• **Assignment**
This exercise calls for every line of the data below with the string "subplots" in it.

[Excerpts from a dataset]

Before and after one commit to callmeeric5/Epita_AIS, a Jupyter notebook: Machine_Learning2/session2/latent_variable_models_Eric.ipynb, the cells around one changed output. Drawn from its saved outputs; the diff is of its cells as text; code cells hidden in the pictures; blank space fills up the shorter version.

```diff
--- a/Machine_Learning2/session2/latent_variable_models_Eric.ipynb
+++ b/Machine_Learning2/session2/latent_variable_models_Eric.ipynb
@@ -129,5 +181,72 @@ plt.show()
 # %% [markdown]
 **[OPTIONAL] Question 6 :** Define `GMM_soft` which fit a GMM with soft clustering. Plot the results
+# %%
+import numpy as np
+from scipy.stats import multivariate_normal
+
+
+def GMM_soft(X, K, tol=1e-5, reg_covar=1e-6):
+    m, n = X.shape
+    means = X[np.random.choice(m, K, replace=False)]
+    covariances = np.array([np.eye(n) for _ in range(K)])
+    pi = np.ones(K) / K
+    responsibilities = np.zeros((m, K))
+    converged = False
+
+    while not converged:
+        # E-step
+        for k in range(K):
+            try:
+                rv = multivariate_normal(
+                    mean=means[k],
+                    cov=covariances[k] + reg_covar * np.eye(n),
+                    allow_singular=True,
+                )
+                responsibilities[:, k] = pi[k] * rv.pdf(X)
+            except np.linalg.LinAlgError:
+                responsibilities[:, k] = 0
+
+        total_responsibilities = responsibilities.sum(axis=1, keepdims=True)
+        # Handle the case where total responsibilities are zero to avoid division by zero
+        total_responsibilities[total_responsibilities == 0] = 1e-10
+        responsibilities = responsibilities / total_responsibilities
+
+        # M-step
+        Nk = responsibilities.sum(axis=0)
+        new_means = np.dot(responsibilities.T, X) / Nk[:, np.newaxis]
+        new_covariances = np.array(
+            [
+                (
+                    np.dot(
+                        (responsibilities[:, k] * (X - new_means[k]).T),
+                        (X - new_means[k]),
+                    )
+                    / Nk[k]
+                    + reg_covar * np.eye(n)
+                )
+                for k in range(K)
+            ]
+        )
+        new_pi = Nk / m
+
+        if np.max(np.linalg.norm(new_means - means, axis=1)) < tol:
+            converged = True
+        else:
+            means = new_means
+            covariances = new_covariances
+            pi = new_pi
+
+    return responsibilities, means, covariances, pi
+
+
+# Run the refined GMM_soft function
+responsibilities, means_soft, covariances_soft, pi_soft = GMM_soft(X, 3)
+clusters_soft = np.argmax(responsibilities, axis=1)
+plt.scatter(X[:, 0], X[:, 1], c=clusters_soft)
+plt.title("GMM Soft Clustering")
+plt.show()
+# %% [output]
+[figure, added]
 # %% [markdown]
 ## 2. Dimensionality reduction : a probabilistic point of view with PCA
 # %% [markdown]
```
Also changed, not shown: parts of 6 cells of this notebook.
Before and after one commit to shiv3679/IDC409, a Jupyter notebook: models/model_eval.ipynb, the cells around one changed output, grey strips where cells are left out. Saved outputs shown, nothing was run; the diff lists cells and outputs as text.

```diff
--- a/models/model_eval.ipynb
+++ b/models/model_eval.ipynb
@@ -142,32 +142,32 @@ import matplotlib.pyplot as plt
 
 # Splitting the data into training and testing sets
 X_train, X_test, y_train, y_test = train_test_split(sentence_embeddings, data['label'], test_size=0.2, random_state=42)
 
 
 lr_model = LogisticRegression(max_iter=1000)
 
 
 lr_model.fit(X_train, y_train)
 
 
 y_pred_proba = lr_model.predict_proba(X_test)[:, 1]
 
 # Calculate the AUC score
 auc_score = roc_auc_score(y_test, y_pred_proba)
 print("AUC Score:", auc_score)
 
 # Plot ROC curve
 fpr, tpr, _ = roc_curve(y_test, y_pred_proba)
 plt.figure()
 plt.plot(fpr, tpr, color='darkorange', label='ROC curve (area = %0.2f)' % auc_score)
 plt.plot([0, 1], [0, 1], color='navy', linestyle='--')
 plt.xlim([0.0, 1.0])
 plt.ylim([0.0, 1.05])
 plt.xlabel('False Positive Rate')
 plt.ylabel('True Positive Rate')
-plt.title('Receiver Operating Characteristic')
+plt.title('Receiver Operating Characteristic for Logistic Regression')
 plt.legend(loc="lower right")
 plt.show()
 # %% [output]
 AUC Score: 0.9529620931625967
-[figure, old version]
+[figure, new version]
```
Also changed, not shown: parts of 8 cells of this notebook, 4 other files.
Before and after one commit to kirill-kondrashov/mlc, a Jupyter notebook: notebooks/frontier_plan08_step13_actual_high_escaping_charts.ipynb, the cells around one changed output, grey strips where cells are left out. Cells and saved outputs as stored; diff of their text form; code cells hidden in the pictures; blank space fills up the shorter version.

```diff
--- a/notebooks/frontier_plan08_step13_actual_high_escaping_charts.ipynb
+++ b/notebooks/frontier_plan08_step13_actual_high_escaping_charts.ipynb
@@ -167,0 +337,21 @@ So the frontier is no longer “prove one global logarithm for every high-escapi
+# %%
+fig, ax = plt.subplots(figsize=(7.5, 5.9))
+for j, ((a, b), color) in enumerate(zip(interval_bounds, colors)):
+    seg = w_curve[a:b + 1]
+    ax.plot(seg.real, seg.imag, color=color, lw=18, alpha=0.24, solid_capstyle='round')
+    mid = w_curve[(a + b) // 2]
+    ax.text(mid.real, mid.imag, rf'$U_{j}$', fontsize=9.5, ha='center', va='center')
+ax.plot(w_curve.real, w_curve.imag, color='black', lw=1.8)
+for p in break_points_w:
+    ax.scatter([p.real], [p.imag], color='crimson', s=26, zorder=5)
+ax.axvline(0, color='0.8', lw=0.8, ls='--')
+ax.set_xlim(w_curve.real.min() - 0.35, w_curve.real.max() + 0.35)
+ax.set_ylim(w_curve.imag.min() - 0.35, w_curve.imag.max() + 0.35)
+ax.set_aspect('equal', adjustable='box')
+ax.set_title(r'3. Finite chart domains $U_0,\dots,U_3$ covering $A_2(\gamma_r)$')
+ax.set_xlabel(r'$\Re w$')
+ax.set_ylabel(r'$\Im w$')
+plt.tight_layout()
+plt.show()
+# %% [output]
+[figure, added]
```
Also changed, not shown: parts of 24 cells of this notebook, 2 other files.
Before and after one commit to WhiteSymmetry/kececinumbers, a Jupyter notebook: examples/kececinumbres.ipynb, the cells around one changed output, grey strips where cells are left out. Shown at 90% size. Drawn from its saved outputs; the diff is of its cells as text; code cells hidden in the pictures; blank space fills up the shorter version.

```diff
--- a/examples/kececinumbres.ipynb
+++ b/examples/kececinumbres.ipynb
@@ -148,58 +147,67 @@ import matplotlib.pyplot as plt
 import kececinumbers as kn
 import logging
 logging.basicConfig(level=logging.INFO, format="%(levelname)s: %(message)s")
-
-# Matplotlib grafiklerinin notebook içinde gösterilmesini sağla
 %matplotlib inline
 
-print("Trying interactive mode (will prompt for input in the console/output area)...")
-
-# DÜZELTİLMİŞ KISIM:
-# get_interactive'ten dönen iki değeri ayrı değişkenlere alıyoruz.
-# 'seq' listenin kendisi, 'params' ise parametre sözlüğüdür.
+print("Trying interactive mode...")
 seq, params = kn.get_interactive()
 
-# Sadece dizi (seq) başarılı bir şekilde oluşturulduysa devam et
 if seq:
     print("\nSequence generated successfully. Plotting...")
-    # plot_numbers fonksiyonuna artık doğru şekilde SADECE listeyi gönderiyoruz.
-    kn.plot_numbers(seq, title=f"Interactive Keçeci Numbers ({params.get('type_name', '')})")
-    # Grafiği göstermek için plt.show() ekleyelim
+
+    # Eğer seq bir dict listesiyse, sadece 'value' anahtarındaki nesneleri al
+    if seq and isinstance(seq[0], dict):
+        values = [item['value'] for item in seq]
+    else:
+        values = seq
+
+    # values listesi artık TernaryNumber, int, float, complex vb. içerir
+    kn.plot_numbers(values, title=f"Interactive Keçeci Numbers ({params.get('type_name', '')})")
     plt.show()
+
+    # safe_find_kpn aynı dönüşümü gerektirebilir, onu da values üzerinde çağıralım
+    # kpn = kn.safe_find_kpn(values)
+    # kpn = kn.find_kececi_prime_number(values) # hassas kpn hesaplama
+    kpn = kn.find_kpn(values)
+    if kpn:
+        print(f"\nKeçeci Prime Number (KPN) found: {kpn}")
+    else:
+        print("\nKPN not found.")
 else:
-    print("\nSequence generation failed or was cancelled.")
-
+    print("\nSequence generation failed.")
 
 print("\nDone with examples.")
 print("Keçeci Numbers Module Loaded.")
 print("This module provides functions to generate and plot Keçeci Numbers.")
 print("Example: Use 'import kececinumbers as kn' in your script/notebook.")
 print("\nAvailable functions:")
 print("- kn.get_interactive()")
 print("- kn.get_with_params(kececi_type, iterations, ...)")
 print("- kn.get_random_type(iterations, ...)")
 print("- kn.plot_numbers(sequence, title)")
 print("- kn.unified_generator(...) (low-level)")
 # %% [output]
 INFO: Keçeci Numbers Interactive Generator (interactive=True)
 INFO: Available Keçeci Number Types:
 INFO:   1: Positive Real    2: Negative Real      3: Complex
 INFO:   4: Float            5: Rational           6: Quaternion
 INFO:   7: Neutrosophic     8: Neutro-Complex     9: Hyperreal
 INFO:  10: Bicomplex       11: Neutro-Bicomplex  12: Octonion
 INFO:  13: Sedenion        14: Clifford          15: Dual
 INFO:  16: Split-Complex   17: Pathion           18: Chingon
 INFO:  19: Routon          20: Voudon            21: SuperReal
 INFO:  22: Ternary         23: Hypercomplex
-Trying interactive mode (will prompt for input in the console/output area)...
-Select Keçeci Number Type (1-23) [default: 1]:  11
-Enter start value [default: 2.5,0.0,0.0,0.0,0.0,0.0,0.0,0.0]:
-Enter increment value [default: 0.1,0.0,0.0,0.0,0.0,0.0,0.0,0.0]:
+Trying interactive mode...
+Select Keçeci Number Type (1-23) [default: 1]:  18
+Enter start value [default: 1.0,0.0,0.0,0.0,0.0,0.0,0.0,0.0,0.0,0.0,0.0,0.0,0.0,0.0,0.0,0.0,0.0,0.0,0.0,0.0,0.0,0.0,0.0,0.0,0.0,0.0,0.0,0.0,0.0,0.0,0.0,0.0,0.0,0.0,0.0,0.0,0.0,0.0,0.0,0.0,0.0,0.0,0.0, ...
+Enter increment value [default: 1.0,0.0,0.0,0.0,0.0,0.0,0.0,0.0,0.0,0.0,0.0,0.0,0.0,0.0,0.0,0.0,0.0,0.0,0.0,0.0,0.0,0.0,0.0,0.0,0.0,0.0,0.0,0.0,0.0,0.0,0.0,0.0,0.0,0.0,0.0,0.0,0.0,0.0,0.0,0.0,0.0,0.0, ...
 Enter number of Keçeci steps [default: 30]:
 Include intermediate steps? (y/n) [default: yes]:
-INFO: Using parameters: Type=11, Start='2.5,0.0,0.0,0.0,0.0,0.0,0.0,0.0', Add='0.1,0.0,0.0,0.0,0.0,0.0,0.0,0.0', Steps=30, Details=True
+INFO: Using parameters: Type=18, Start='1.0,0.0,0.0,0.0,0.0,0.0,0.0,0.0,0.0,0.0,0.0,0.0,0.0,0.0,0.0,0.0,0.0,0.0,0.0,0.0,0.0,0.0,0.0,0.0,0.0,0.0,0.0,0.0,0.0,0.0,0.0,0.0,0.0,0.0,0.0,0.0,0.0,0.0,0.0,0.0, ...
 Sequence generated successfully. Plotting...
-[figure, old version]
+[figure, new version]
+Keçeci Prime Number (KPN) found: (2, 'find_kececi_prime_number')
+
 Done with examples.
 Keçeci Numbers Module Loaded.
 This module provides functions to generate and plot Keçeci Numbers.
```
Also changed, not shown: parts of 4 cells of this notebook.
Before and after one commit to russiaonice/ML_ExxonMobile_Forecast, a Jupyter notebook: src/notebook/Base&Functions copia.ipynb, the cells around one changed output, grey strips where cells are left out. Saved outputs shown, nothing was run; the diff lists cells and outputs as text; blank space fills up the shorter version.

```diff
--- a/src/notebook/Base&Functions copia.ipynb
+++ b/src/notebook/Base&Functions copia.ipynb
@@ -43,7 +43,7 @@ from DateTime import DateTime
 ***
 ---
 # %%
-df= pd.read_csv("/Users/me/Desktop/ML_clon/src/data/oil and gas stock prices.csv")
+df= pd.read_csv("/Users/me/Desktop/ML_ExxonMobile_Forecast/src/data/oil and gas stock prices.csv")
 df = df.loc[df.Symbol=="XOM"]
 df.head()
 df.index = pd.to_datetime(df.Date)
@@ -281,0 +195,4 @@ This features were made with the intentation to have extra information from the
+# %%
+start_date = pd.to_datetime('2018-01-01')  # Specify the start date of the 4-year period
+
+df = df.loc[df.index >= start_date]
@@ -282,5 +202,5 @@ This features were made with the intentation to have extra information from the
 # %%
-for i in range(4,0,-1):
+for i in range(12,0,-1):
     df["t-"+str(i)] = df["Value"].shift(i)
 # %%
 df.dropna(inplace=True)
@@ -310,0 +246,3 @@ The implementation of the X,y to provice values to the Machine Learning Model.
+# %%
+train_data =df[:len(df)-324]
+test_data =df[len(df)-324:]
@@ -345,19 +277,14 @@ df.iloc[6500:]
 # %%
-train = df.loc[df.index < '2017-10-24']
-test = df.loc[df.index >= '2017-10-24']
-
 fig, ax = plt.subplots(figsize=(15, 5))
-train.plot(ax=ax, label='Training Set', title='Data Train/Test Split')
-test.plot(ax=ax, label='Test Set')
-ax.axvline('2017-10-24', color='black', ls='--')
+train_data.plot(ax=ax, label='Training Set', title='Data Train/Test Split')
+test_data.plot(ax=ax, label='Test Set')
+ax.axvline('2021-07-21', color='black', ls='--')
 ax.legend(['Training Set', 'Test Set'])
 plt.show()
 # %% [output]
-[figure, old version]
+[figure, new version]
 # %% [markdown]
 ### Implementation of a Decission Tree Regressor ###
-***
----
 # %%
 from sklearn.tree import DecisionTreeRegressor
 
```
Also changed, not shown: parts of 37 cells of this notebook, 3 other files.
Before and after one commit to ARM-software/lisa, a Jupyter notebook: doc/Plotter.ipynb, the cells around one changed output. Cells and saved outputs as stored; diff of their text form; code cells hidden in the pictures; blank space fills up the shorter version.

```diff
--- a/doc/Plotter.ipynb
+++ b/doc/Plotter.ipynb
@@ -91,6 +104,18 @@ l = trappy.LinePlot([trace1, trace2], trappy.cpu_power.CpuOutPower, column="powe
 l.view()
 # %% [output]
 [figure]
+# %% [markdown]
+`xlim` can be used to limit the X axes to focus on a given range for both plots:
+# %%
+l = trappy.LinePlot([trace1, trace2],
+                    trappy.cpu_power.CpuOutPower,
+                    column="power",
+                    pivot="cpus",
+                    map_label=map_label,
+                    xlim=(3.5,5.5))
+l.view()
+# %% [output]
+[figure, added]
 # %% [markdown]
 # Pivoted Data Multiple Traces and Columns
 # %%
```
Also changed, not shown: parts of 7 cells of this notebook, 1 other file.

• **Your response**
+fig, ax = plt.subplots(figsize=(7.5, 5.9))
 fig, ax = plt.subplots(figsize=(15, 5))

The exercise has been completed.